(Code change snippets)
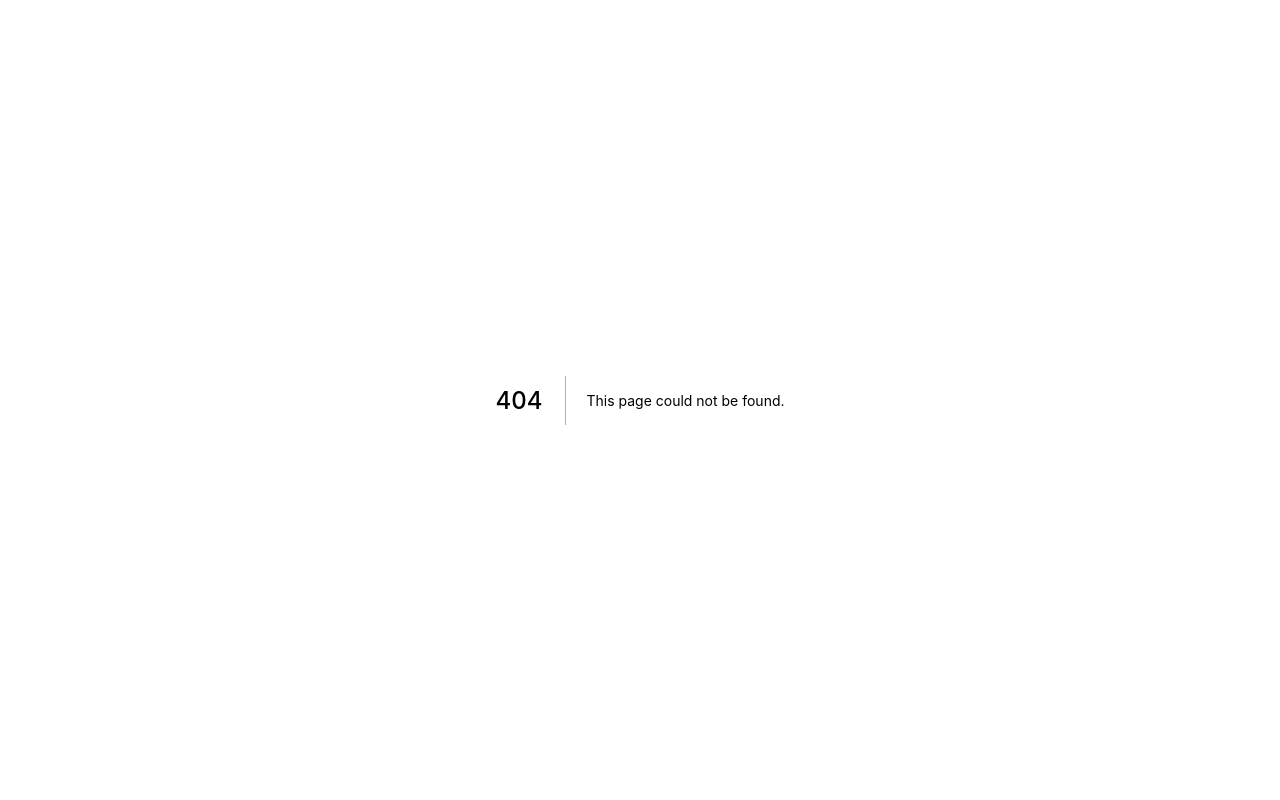
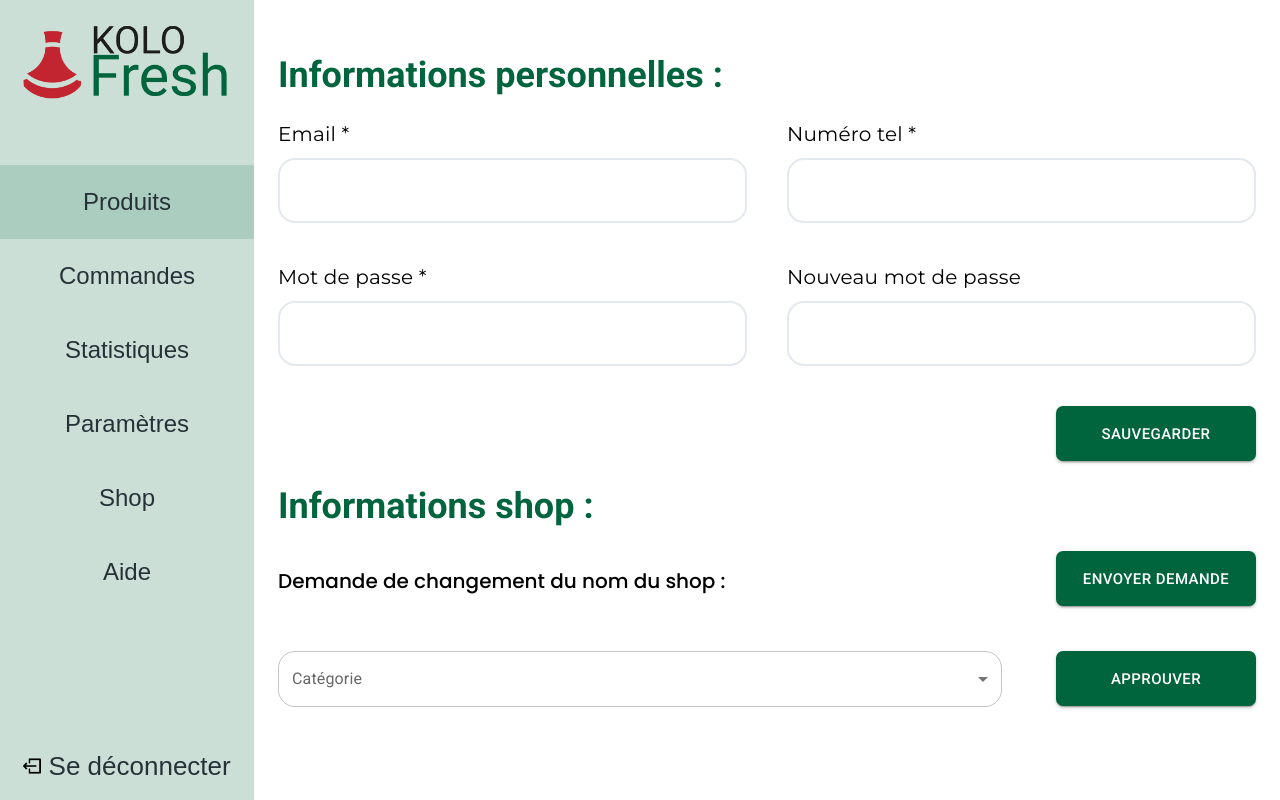
Before and after one commit to othmaneg99/KoloFreshWeb, a Next.js app: page /partner/settings in a window 1280 px wide. Before the commit this address had no page. Built offline with nearby package versions, Linux system fonts and the light colour scheme; a web font is replaced by a local one.

Commit message:
Create partner settings page

```diff
--- /dev/null
+++ b/components/input/inputA.component.jsx
@@ -0,0 +1,17 @@
+export default function InputA(props) {
+  const style = {
+    border: '2.5px solid #e4e8ef',
+    borderRadius: '17px',
+    height: '65px',
+    width: '100%',
+    paddingLeft: '20px',
+    paddingRight: '20px',
+    fontSize: '18px',
+    hover: {
+      borderColor: 'red',
+    },
+    ...props.style,
+  };
+
+  return <input {...props} style={style} />;
+}
--- /dev/null
+++ b/pages/partner/settings.jsx
@@ -0,0 +1,169 @@
+import React, { useState } from 'react';
+import st from '/styles/partnerSettings.module.scss';
+import SideBar from '@components/sideBar/sideBar.component';
+import { Container, Box, Grid, Button, Select, OutlinedInput, Chip, MenuItem, InputLabel, FormControl } from '@mui/material';
+import InputA from '@components/input/inputA.component';
+
+const ITEM_HEIGHT = 48;
+const ITEM_PADDING_TOP = 8;
+const MenuProps = {
+  PaperProps: {
+    style: {
+      maxHeight: ITEM_HEIGHT * 4.5 + ITEM_PADDING_TOP,
+      width: 250,
+    },
+  },
+};
+
+const categories = [
+  { id: 0, name: 'Salés' },
+  { id: 1, name: 'Sucrés' },
+  { id: 2, name: 'Mixte' },
+];
+
+export default function PartnerSettings() {
+  const [email, setEmail] = useState();
+  const [phone, setPhone] = useState();
+  const [password, setPassword] = useState();
+  const [newPassword, setNewPassword] = useState();
+  const [selectedCategories, setSelectedCategories] = useState([]);
+
+  const onCategoriesChange = event => {
+    const {
+      target: { value },
+    } = event;
+    setSelectedCategories(
+      // On autofill we get a stringified value.
+      typeof value === 'string' ? value.split(',') : value,
+    );
+  };
+
+  return (
+    <body>
+      <div className={st.spread}>
+        <SideBar />
+
+        <Container className={st.parentDiv}>
+          <h1 style={style.heading}>Informations personnelles : </h1>
+          <Box sx={{ flexGrow: 1 }}>
+            <Grid container spacing={5}>
+              <Grid item xs={6}>
+                <label style={style.label}>Email *</label>
+                <InputA type='email' value={email} onChange={event => setEmail(event.target.value)} />
+              </Grid>
+              <Grid item xs={6}>
+                <label style={style.label}>Numéro tel *</label>
+                <InputA type='tel' value={phone} onChange={event => setPhone(event.target.value)} />
+              </Grid>
+              <Grid item xs={6}>
+                <label style={style.label}>Mot de passe *</label>
+                <InputA type='password' value={password} onChange={event => setPassword(event.target.value)} />
+              </Grid>
+              <Grid item xs={6}>
+                <label style={style.label}>Nouveau mot de passe</label>
+                <InputA type='password' value={newPassword} onChange={event => setNewPassword(event.target.value)} />
+              </Grid>
+              <Grid item xs={9}></Grid>
+              <Grid item xs={3}>
+                <Button variant='contained' size='large' style={style.button}>
+                  Sauvegarder
+                </Button>
+              </Grid>
+            </Grid>
+          </Box>
+          <h1 style={style.heading}>Informations shop : </h1>
+          <Box sx={{ flexGrow: 1 }}>
+            <Grid container spacing={5}>
+              <Grid item xs={9}>
+                <span style={style.requestSpan}>Demande de changement du nom du shop : </span>
+              </Grid>
+              <Grid item xs={3}>
+                <Button variant='contained' size='large' style={style.button}>
+                  ENVOYER DEMANDE
+                </Button>
+              </Grid>
+              <Grid item xs={9}>
+                <FormControl sx={{ width: '100%' }}>
+                  <InputLabel id='demo-multiple-chip-label'>Catégorie</InputLabel>
+                  <Select
+                    labelId='demo-multiple-chip-label'
+                    id='demo-multiple-chip'
+                    multiple
+                    value={selectedCategories}
+                    style={style.categoriesDropdown}
+                    onChange={onCategoriesChange}
+                    input={<OutlinedInput id='select-multiple-chip' label='Chip' />}
+                    renderValue={selected => (
+                      <Box sx={{ display: 'flex', flexWrap: 'wrap', gap: 0.5 }}>
+                        {selected.map(value => (
+                          <Chip key={value} label={value} />
+                        ))}
+                      </Box>
+                    )}
+                    MenuProps={MenuProps}
+                  >
+                    {categories.map(c => (
+                      <MenuItem key={c.id} value={c.name}>
+                        {c.name}
+                      </MenuItem>
+                    ))}
+                  </Select>
+                </FormControl>
+              </Grid>
+              <Grid item xs={3}>
+                <Button variant='contained' size='large' style={style.button}>
+                  APPROUVER
+                </Button>
+              </Grid>
+            </Grid>
+          </Box>
+        </Container>
+      </div>
+    </body>
+  );
+}
+
+const style = {
+  heading: {
+    fontFamily: 'Roboto',
+    fontStyle: 'normal',
+    fontWeight: 'bold',
+    fontSize: '36px',
+    lineHeight: '42px',
+    display: 'flex',
+    alignItems: 'center',
+    textAlign: 'center',
+    color: '#00643C',
+  },
+  label: {
+    display: 'inline-block',
+    width: '100%',
+    fontFamily: 'Montserrat',
+    fontStyle: 'normal',
+    fontWeight: 'normal',
+    fontSize: '20px',
+    lineHeight: '28px',
+    letterSpacing: '0.2px',
+    color: '#000000',
+    marginBottom: '10px',
+  },
+  button: {
+    borderRadius: '7px',
+    height: '55px',
+    width: '200px',
+    backgroundColor: '#00643C',
+    float: 'right',
+  },
+  requestSpan: {
+    fontFamily: 'Poppins',
+    fontStyle: 'normal',
+    fontWeight: '500',
+    fontSize: '20px',
+    lineHeight: '60px',
+    color: '#000000',
+  },
+  categoriesDropdown: {
+    outline: 'none',
+    borderRadius: '17px',
+  },
+};
--- a/styles/globals.scss
+++ b/styles/globals.scss
@@ -176,3 +176,7 @@ a {
     margin-bottom: 25px;
   }
 }
+
+input:focus-visible {
+  outline-color: #CBDFD7 !important;
+}
--- /dev/null
+++ b/styles/partnerSettings.module.scss
@@ -0,0 +1,10 @@
+.spread {
+  display: flex;
+}
+
+.parentDiv {
+  // display: flex;
+  // flex-direction: column;
+  margin: 30px;
+  // position: 'relative';
+}
```
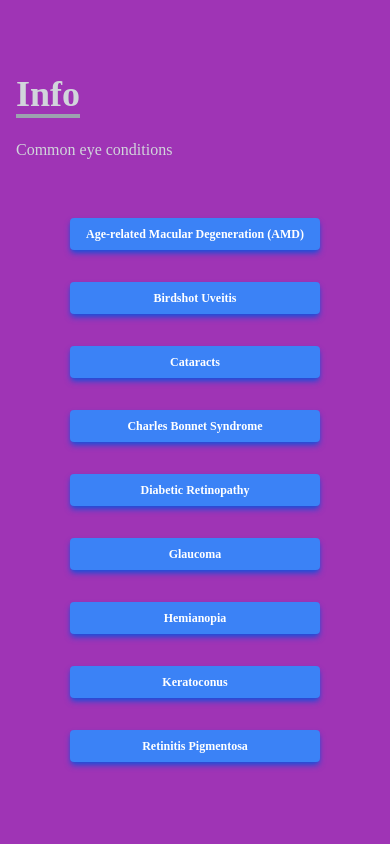
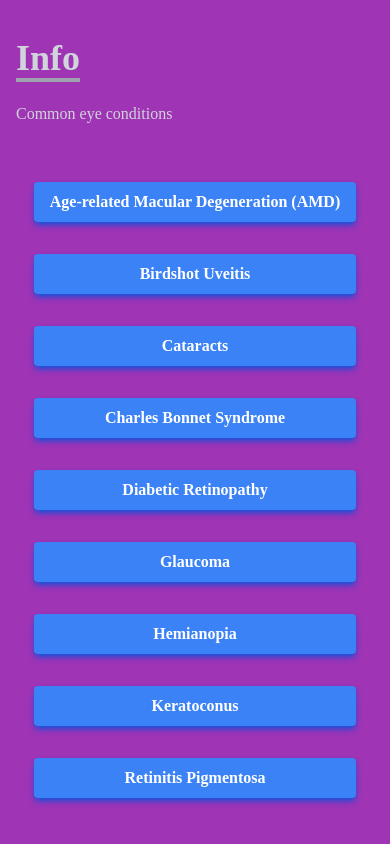
Before and after one commit to oyousaf/pollards, a React (Create React App) app: page / in a window 390 px wide. Shown: the part 2536-3380 px from the top of the page. Built offline with nearby package versions, Linux system fonts and the light colour scheme.

Commit message:
pollards

```diff
--- a/src/components/Info.jsx
+++ b/src/components/Info.jsx
@@ -16,48 +16,48 @@ const Info = () => {
               <Tippy content={<span>(AMD) is a form of macular dystrophy. The macular, which is part of the retina at the back of the
                 eye, contains millions of cone cells. These cone cells allow you to see fine detail for things like reading, writing and recognising colours.
                 When someone develops AMD, the cone cells become damaged and stop working as they should.</span>}>
-              <button className='text-xs md:text-base bg-blue-500 hover:bg-blue-700 text-white font-bold py-2 px-4 rounded shadow-md shadow-blue-700
+              <button className='bg-blue-500 hover:bg-blue-700 text-white font-bold py-2 px-4 rounded shadow-md shadow-blue-700
               hover:scale-110 duration-500'>Age-related Macular Degeneration (AMD)</button>
               </Tippy>
               <Tippy content={<span>Birdshot Chorioretinopathy is a rare, progressive inflammation of the iris, choroid and cilary body, which together
               make up a part of the eye known as the uvea. If left undiagnosed or untreated, the condition can cause blindness.</span>}>
-              <button className='text-xs md:text-base bg-blue-500 hover:bg-blue-700 text-white font-bold py-2 px-4 rounded shadow-md shadow-blue-700 hover:scale-110
+              <button className='bg-blue-500 hover:bg-blue-700 text-white font-bold py-2 px-4 rounded shadow-md shadow-blue-700 hover:scale-110
               duration-500'>Birdshot Uveitis</button>
               </Tippy>
               <Tippy content={<span>Cataracts are a common eye condition in which the lens inside the eye gradually becomes less transparent with age. Over time, a
                 cataract can become worse, making vision cloudier, but it is usually treatable with a straightforward operation</span>}>
-              <button className='text-xs md:text-base bg-blue-500 hover:bg-blue-700 text-white font-bold py-2 px-4 rounded shadow-md shadow-blue-700 hover:scale-110
+              <button className='bg-blue-500 hover:bg-blue-700 text-white font-bold py-2 px-4 rounded shadow-md shadow-blue-700 hover:scale-110
               duration-500'>Cataracts</button>
               </Tippy>
               <Tippy content={<span>Charles Bonnet Syndrome (CBS) is a condition which causes vivid, silent, visual hallucinations. It can develop in a person of any age
                 – children are not exempt – when over 60% of sight is lost. Not everyone who loses sight develops CBS.</span>}>
-              <button className='text-xs md:text-base bg-blue-500 hover:bg-blue-700 text-white font-bold py-2 px-4 rounded shadow-md shadow-blue-700 hover:scale-110
+              <button className='bg-blue-500 hover:bg-blue-700 text-white font-bold py-2 px-4 rounded shadow-md shadow-blue-700 hover:scale-110
               duration-500'>Charles Bonnet Syndrome</button>
               </Tippy>
               <Tippy content={<span>Diabetic Retinopathy is a complication of diabetes that damages the tiny blood vessels that deliver blood to the retinas. The condition
                 can cause blindness if left undiagnosed and untreated.</span>}>
-              <button className='text-xs md:text-base bg-blue-500 hover:bg-blue-700 text-white font-bold py-2 px-4 rounded shadow-md shadow-blue-700 hover:scale-110
+              <button className='bg-blue-500 hover:bg-blue-700 text-white font-bold py-2 px-4 rounded shadow-md shadow-blue-700 hover:scale-110
               duration-500'>Diabetic Retinopathy</button>
               </Tippy>
               <Tippy content={<span>Glaucoma is the name given to a group of eye conditions that cause sight loss by damaging your optic nerve. Sight loss caused by glaucoma
                 is permanent but there are methods of prevention.</span>}>
-              <button className='text-xs md:text-base bg-blue-500 hover:bg-blue-700 text-white font-bold py-2 px-4 rounded shadow-md shadow-blue-700 hover:scale-110
+              <button className='bg-blue-500 hover:bg-blue-700 text-white font-bold py-2 px-4 rounded shadow-md shadow-blue-700 hover:scale-110
               duration-500'>Glaucoma</button>
               </Tippy>
               <Tippy content={<span>Hemianopia can be caused by brain trauma, the most common of which is related to stroke.  The extent of sight loss varies from person to
                 person and depends on the area of the brain that has been affected by the stroke. Around two thirds of people who have a stroke experience some form of vision
                 loss or difficulty in seeing, including Hemianopia.</span>}>
-              <button className='text-xs md:text-base bg-blue-500 hover:bg-blue-700 text-white font-bold py-2 px-4 rounded shadow-md shadow-blue-700 hover:scale-110
+              <button className='bg-blue-500 hover:bg-blue-700 text-white font-bold py-2 px-4 rounded shadow-md shadow-blue-700 hover:scale-110
               duration-500'>Hemianopia</button>
               </Tippy>
               <Tippy content={<span>Keratoconus is a progressive eye condition where the normally dome-shaped cornea thins and begins to bulge into a cone-like shape. This
                 distortion deflects light as it enters the eye on the way to the retina, which causes distorted vision.</span>}>
-              <button className='text-xs md:text-base bg-blue-500 hover:bg-blue-700 text-white font-bold py-2 px-4 rounded shadow-md shadow-blue-700 hover:scale-110
+              <button className='bg-blue-500 hover:bg-blue-700 text-white font-bold py-2 px-4 rounded shadow-md shadow-blue-700 hover:scale-110
               duration-500'>Keratoconus</button>
               </Tippy>
               <Tippy content={<span>Retinitis Pigmentosa (RP) is the name given to a group of inherited eye conditions called retinal dystrophies. These conditions cause a
                 slow loss of vision, beginning with night vision and peripheral (side) vision and eventually affecting central, colour and reading vision.</span>}>
-              <button className='text-xs md:text-base bg-blue-500 hover:bg-blue-700 text-white font-bold py-2 px-4 rounded shadow-md shadow-blue-700 hover:scale-110
+              <button className='bg-blue-500 hover:bg-blue-700 text-white font-bold py-2 px-4 rounded shadow-md shadow-blue-700 hover:scale-110
               duration-500'>Retinitis Pigmentosa</button>
               </Tippy>
             </div>
```
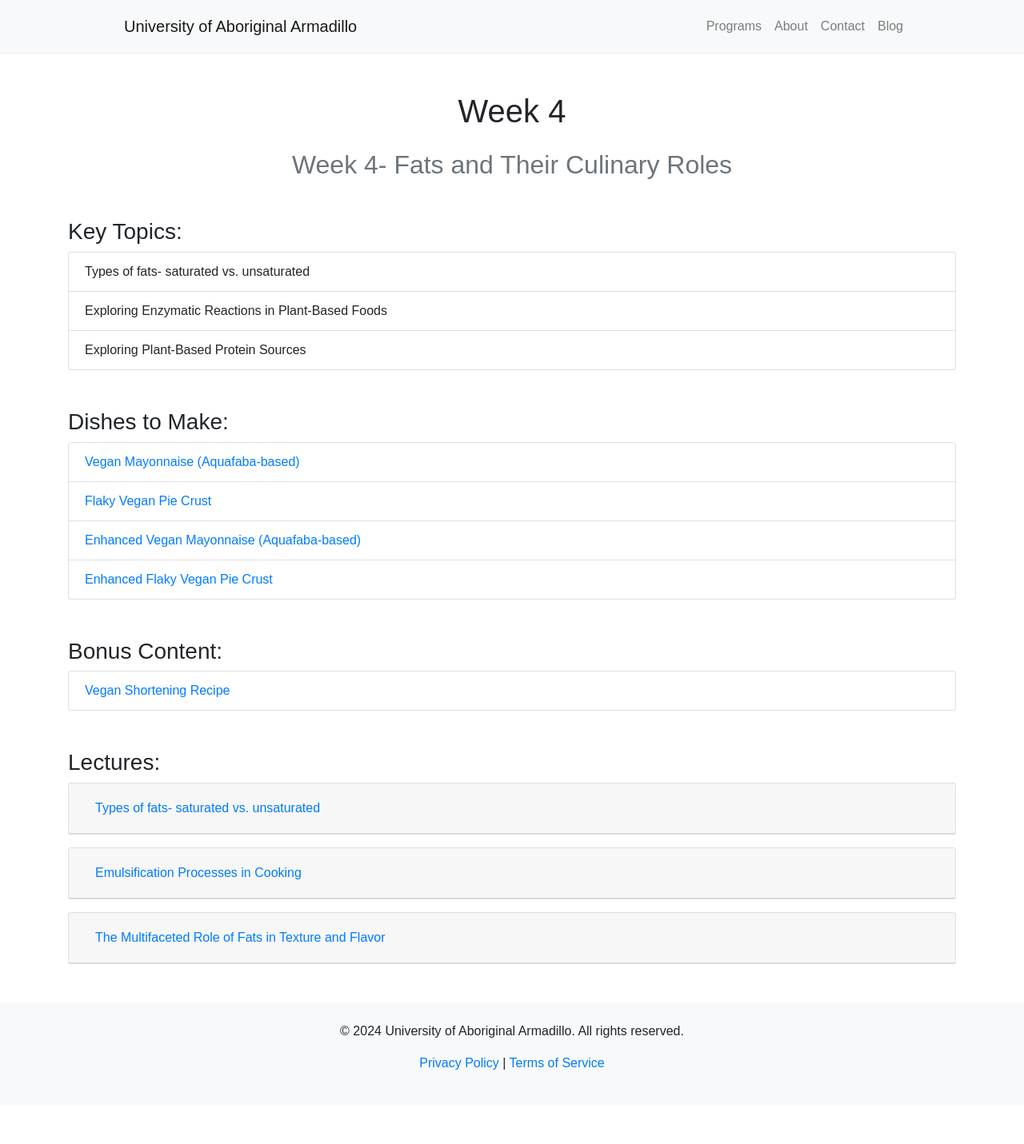
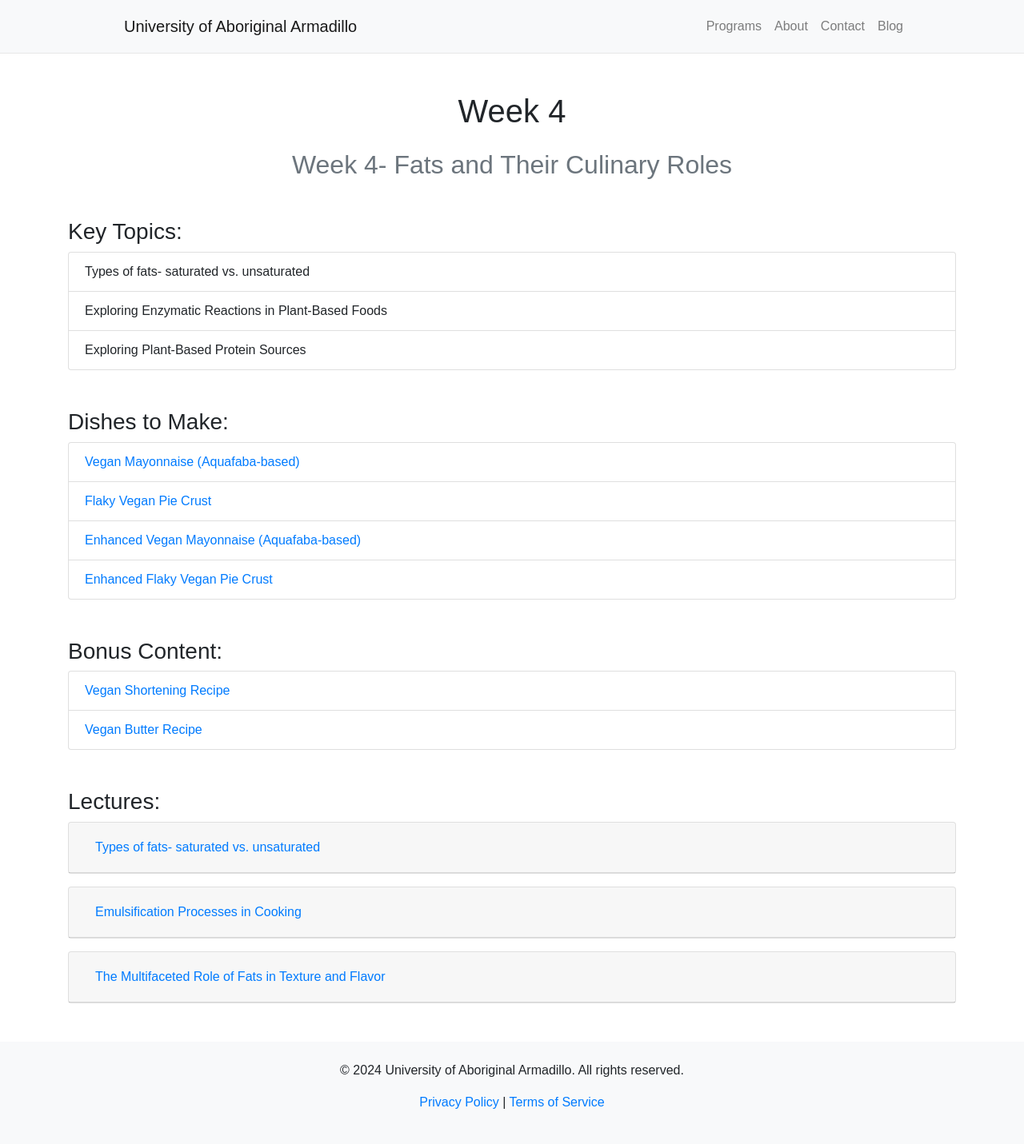
Before and after one commit to aboriginal-armadillo/university, a Jekyll site: the page built from dept/culinary-arts/ca103/week4/index.md, in a window 1280 px wide. Shown: the whole page at 80% size. Built offline with Jekyll 4.4.1, drawn with Linux system fonts in a browser that asks for light colours; nearby versions of some CDN libraries; before the commit the page ends 1382 px from its top, so only the background shows below that.

Commit message:
Vegan Butter Recipe

```diff
--- a/_data/ca103-wk4.yaml
+++ b/_data/ca103-wk4.yaml
@@ -30,3 +30,6 @@ dishes:
 bonus:
   - name: Vegan Shortening Recipe
     url: http://www.veganbaking.net/recipes/fats/vegan-shortenings/how-to-make-vegan-shortening
+
+  - name: Vegan Butter Recipe
+    url: https://avirtualvegan.com/easy-vegan-butter/
```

▶ INSTRUCTIONS FOR THE TASK
Return each line of the data above that includes the word "duration".

▶ TASK ANSWER
               hover:scale-110 duration-500'>Age-related Macular Degeneration (AMD)</button>
               duration-500'>Birdshot Uveitis</button>
               duration-500'>Cataracts</button>
               duration-500'>Charles Bonnet Syndrome</button>
               duration-500'>Diabetic Retinopathy</button>
               duration-500'>Glaucoma</button>
               duration-500'>Hemianopia</button>
               duration-500'>Keratoconus</button>
               duration-500'>Retinitis Pigmentosa</button>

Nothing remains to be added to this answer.